Persistent redness, swelling and odour are some of the most common signals from the body that something has gone wrong in the wound healing process. By this point, the infection has taken hold and can lead to serious consequences, including amputation and even loss of life. But this could all change as scientists at LKCMedicine found a novel early biomarker that could allow doctors to identify infected wounds much earlier in the infection process.
In collaboration with researchers from NTU’s School of Biological Sciences and Lund University in Sweden, they studied wound fluids and found that bacterially infected wounds contain a different pattern of protein fragments than non-infected wounds.

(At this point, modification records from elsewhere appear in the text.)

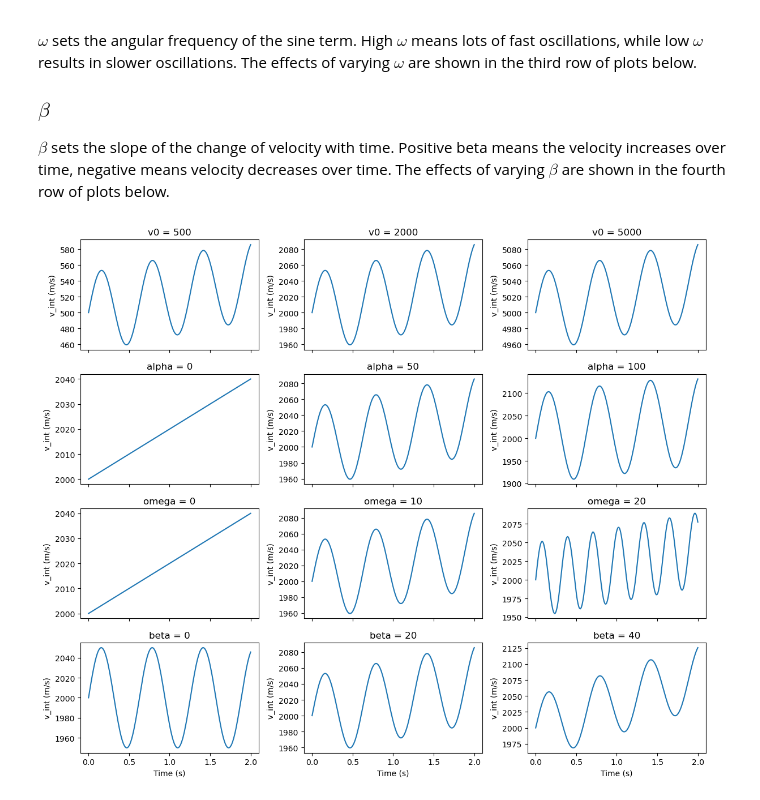
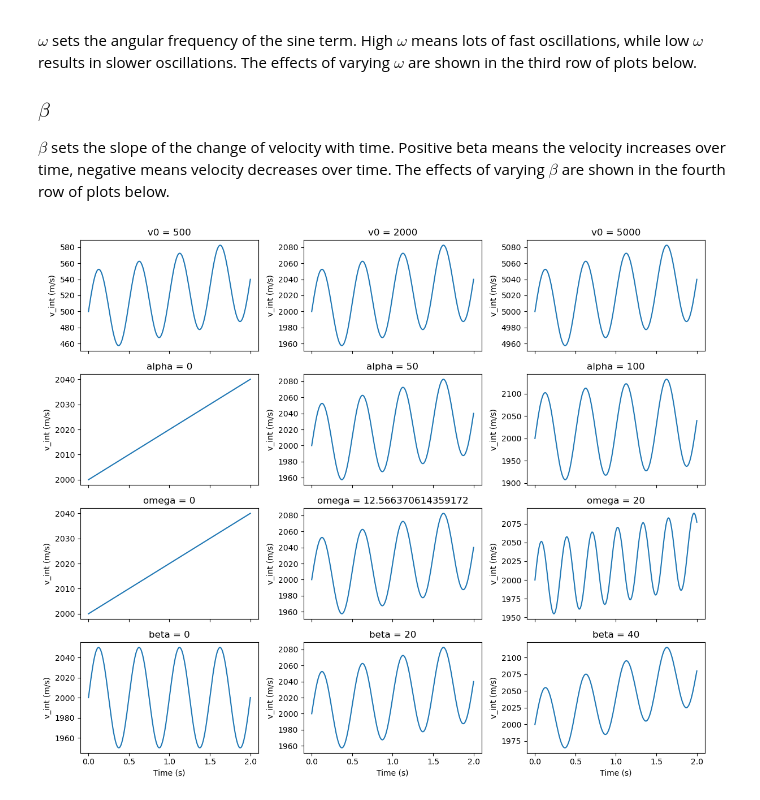
Before and after one commit to ian-ha/eosc454-a2, a Jupyter notebook: assignment2.ipynb, the cells around one changed output. Saved outputs shown, nothing was run; the diff lists cells and outputs as text; code cells hidden in the pictures.

```diff
--- a/assignment2.ipynb
+++ b/assignment2.ipynb
@@ -11,17 +12,17 @@ import matplotlib.pyplot as plt
 # %%
-def calc_v_int(v0:float|int, alpha:float, beta: float|int, omega: float|int, t):
+def calc_v_int(v0:float|int, alpha:float, beta: float|int, omega: float|int, time):
     """Calculate interval velocity of the form v_int(t) = v0 + alpha * sin(omega t) + beta t
 
     :param v0: initial velocity [L]/[T]
     :param alpha: sine wave amplitude
     :param beta: linear velocity ramp amplidute [L]/[T^2]
     :param omega: angular frequency [T^-1]
-    :param t: list of times at which v_int should be evaluated [T]
+    :param time: list of times at which v_int should be evaluated [T]
     :return v_int: list of velocities calculated at the times in list t [L]/[T]
 
     """
 
-    return [v0 + alpha*np.sin(omega*ti) + beta*ti for ti in t]
+    return [v0 + alpha*np.sin(omega*ti) + beta*ti for ti in time]
 # %% [markdown]
 2a: Plot the interval velocity using v0 = 2000m/s, α = 50m/s, β = 20m/s2 and with
 0s ≤ t ≤ 2s
@@ -29,12 +30,12 @@ def calc_v_int(v0:float|int, alpha:float, beta: float|int, omega: float|int, t):
 v0 = 2000
 alpha = 50
 beta = 20
-omega = 10
-t = np.linspace(0,2,200)
+omega = 2 * 2*np.pi
+time = np.linspace(0,2,200)
 
-v_int = calc_v_int(v0,alpha,beta,omega,t)
+v_int = calc_v_int(v0,alpha,beta,omega,time)
 
-plt.plot(t,v_int, "-o")
+plt.plot(time,v_int, "-o")
 plt.xlabel("time (s)")
 plt.ylabel("interval velocity (m/s)")
 plt.title("Interval velocity")
@@ -67,7 +68,7 @@ $\beta$ sets the slope of the change of velocity with time. Positive beta means
 defaults = {
     "v0": 2000,
     "alpha": 50,
-    "omega": 10,
+    "omega": 2 * 2 * np.pi,
     "beta": 20,
 }
 
@@ -75,35 +76,35 @@ defaults = {
 sweeps = {
     "v0":    [500, 2000, 5000],
     "alpha": [0, 50, 100],
-    "omega": [0, 10, 20],
+    "omega": [0, 2 * 2 * np.pi, 20],
     "beta":  [0, 20, 40],
 }
 
 # create 4x3 plot grid
 fig, axes = plt.subplots(4, 3, figsize=(12, 10), sharex=True)
 
 for row, (param, values) in enumerate(sweeps.items()):
     for col, val in enumerate(values):
         params = defaults.copy()
         params[param] = val
 
         v_int = calc_v_int(
             v0=params["v0"],
             alpha=params["alpha"],
             beta=params["beta"],
             omega=params["omega"],
-            t=t,
+            time=time,
         )
 
         ax = axes[row, col]
-        ax.plot(t, v_int)
+        ax.plot(time, v_int)
         ax.set_title(f"{param} = {val}")
         ax.set_ylabel("v_int (m/s)")
 
 for ax in axes[-1]:
     ax.set_xlabel("Time (s)")
 
 plt.tight_layout()
 plt.show()
 # %% [output]
-[figure, old version]
+[figure, new version]
```
Also changed, not shown: parts of 11 cells of this notebook.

After an injury to the skin, the body’s first response is to stop all bleeding, a phase known as coagulation. Thrombin, an enzyme essential throughout the wound healing process, is activated during this phase. Having completed its first tasks, which take a day or two, this enzyme is shredded into smaller protein fragments, known as peptides, that form a defence against foreign cells, such as bacteria while the wound continues to heal.
When studying these peptide patterns, the team of researchers found that human and bacterial enzymes cleave thrombin differently, each yielding different patterns. One of the resulting peptides is FYT21, which is cleaved from thrombin by two common bacteria – Staphylococcus aureus and Pseudomonas aeruginosa. This information may make it possible to detect a bacterial infection at an early stage, even without visible signs of infection.
These findings, published in Scientific Reports in October, are a proof-of-concept that peptide patterns can be used as a sensitive and specific biomarker.
LKCMedicine Postdoctoral Research Fellow Rathi Saravanan, who was the first author of the study, said, "The findings show a proof-of-principle that it is possible to define different peptide patterns that 'report' the existence of specific degrading enzymes in wounds. Since these patterns are different for acute, non-healing and infected wounds, we have found a novel way of diagnosing wound healing and infection risk."
LKCMedicine Postdoctoral Research Fellow Rathi Saravanan (left) and Prof Artur Schmidtchen (right) worked on this proof-of-principle study with collaborators from NTU's School of Biological Sciences and Lund University in Sweden
Non-healing wounds, such as leg ulcers which are common in diabetics, may require several years to heal, and some persist for decades. They can be very painful, reduce mobility, and cause social, emotional and physical distress. Eighty-five per cent of all major limb amputations were preceded by foot ulcers. For people with diabetes, who are prone to this type of ulcer, the outlook is particularly dire. In Singapore alone, four lower limb amputations are performed among people with diabetes in public hospitals every day (worldwide, the frequency is every 30 seconds), accounting for 70 per cent of all lower limb amputations.
LKCMedicine Professor of Dermatology & Skin Biology Artur Schmidtchen said, "In my clinical practice, I often meet patients with various types of wounds - acute surgical wounds, and those that are chronic, such as diabetic or venous ulcers. Today, we lack reliable methods to objectively assess whether a given wound will heal properly, or whether there is a risk of infection. Our hope is that this discovery will help us to quickly assess wounds in the clinic in the future."